TASK BRIEF:
Each line of the listing below must be set down exactly.

========================

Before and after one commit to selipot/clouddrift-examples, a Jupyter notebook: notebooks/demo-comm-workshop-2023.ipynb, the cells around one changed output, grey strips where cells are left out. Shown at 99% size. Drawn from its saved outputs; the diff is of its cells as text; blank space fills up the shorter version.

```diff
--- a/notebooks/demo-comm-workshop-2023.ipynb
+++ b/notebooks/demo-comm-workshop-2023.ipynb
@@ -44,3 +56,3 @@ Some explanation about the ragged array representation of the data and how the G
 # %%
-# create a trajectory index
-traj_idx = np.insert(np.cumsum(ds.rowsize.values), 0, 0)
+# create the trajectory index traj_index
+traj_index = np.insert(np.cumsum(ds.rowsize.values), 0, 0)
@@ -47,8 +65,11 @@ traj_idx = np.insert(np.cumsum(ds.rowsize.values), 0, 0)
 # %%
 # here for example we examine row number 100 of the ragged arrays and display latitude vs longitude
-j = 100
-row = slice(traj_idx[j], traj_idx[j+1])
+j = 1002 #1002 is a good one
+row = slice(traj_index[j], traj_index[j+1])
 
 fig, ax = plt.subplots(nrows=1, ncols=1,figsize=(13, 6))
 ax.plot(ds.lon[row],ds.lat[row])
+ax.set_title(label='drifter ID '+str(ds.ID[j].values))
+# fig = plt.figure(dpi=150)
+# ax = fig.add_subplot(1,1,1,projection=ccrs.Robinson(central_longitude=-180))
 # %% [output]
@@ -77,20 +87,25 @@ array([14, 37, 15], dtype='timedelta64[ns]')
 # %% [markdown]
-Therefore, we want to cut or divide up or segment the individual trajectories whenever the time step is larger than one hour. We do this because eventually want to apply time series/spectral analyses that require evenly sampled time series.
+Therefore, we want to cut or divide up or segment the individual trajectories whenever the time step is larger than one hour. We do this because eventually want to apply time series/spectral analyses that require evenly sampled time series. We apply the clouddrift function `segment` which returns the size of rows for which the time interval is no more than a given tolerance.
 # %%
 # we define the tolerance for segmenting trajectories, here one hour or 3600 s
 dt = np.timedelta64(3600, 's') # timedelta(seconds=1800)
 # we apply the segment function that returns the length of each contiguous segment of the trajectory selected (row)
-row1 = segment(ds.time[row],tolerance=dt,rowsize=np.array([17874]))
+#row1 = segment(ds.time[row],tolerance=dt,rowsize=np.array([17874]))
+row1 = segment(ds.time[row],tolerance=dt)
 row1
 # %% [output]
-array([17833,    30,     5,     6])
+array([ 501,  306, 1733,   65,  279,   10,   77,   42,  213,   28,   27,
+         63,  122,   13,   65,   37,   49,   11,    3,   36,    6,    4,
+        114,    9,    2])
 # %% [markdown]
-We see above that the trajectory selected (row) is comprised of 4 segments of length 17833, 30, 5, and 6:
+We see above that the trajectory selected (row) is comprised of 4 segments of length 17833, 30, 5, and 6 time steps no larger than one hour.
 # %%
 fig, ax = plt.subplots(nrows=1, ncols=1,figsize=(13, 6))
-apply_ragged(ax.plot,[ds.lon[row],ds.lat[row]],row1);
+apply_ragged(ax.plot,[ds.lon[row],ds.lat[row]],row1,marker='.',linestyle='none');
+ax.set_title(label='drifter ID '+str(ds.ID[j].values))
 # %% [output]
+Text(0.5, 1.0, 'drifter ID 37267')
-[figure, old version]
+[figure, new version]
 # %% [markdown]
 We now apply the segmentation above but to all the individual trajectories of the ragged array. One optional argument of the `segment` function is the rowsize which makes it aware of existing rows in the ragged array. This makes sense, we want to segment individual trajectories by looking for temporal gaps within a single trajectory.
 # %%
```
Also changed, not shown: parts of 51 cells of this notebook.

========================

EXPECTED OUTPUT:
Before and after one commit to selipot/clouddrift-examples, a Jupyter notebook: notebooks/demo-comm-workshop-2023.ipynb, the cells around one changed output, grey strips where cells are left out. Shown at 99% size. Drawn from its saved outputs; the diff is of its cells as text; blank space fills up the shorter version.

```diff
--- a/notebooks/demo-comm-workshop-2023.ipynb
+++ b/notebooks/demo-comm-workshop-2023.ipynb
@@ -44,3 +56,3 @@ Some explanation about the ragged array representation of the data and how the G
 # %%
-# create a trajectory index
-traj_idx = np.insert(np.cumsum(ds.rowsize.values), 0, 0)
+# create the trajectory index traj_index
+traj_index = np.insert(np.cumsum(ds.rowsize.values), 0, 0)
@@ -47,8 +65,11 @@ traj_idx = np.insert(np.cumsum(ds.rowsize.values), 0, 0)
 # %%
 # here for example we examine row number 100 of the ragged arrays and display latitude vs longitude
-j = 100
-row = slice(traj_idx[j], traj_idx[j+1])
+j = 1002 #1002 is a good one
+row = slice(traj_index[j], traj_index[j+1])
 
 fig, ax = plt.subplots(nrows=1, ncols=1,figsize=(13, 6))
 ax.plot(ds.lon[row],ds.lat[row])
+ax.set_title(label='drifter ID '+str(ds.ID[j].values))
+# fig = plt.figure(dpi=150)
+# ax = fig.add_subplot(1,1,1,projection=ccrs.Robinson(central_longitude=-180))
 # %% [output]
@@ -77,20 +87,25 @@ array([14, 37, 15], dtype='timedelta64[ns]')
 # %% [markdown]
-Therefore, we want to cut or divide up or segment the individual trajectories whenever the time step is larger than one hour. We do this because eventually want to apply time series/spectral analyses that require evenly sampled time series.
+Therefore, we want to cut or divide up or segment the individual trajectories whenever the time step is larger than one hour. We do this because eventually want to apply time series/spectral analyses that require evenly sampled time series. We apply the clouddrift function `segment` which returns the size of rows for which the time interval is no more than a given tolerance.
 # %%
 # we define the tolerance for segmenting trajectories, here one hour or 3600 s
 dt = np.timedelta64(3600, 's') # timedelta(seconds=1800)
 # we apply the segment function that returns the length of each contiguous segment of the trajectory selected (row)
-row1 = segment(ds.time[row],tolerance=dt,rowsize=np.array([17874]))
+#row1 = segment(ds.time[row],tolerance=dt,rowsize=np.array([17874]))
+row1 = segment(ds.time[row],tolerance=dt)
 row1
 # %% [output]
-array([17833,    30,     5,     6])
+array([ 501,  306, 1733,   65,  279,   10,   77,   42,  213,   28,   27,
+         63,  122,   13,   65,   37,   49,   11,    3,   36,    6,    4,
+        114,    9,    2])
 # %% [markdown]
-We see above that the trajectory selected (row) is comprised of 4 segments of length 17833, 30, 5, and 6:
+We see above that the trajectory selected (row) is comprised of 4 segments of length 17833, 30, 5, and 6 time steps no larger than one hour.
 # %%
 fig, ax = plt.subplots(nrows=1, ncols=1,figsize=(13, 6))
-apply_ragged(ax.plot,[ds.lon[row],ds.lat[row]],row1);
+apply_ragged(ax.plot,[ds.lon[row],ds.lat[row]],row1,marker='.',linestyle='none');
+ax.set_title(label='drifter ID '+str(ds.ID[j].values))
 # %% [output]
+Text(0.5, 1.0, 'drifter ID 37267')
-[figure, old version]
+[figure, new version]
 # %% [markdown]
 We now apply the segmentation above but to all the individual trajectories of the ragged array. One optional argument of the `segment` function is the rowsize which makes it aware of existing rows in the ragged array. This makes sense, we want to segment individual trajectories by looking for temporal gaps within a single trajectory.
 # %%
```
Also changed, not shown: parts of 51 cells of this notebook.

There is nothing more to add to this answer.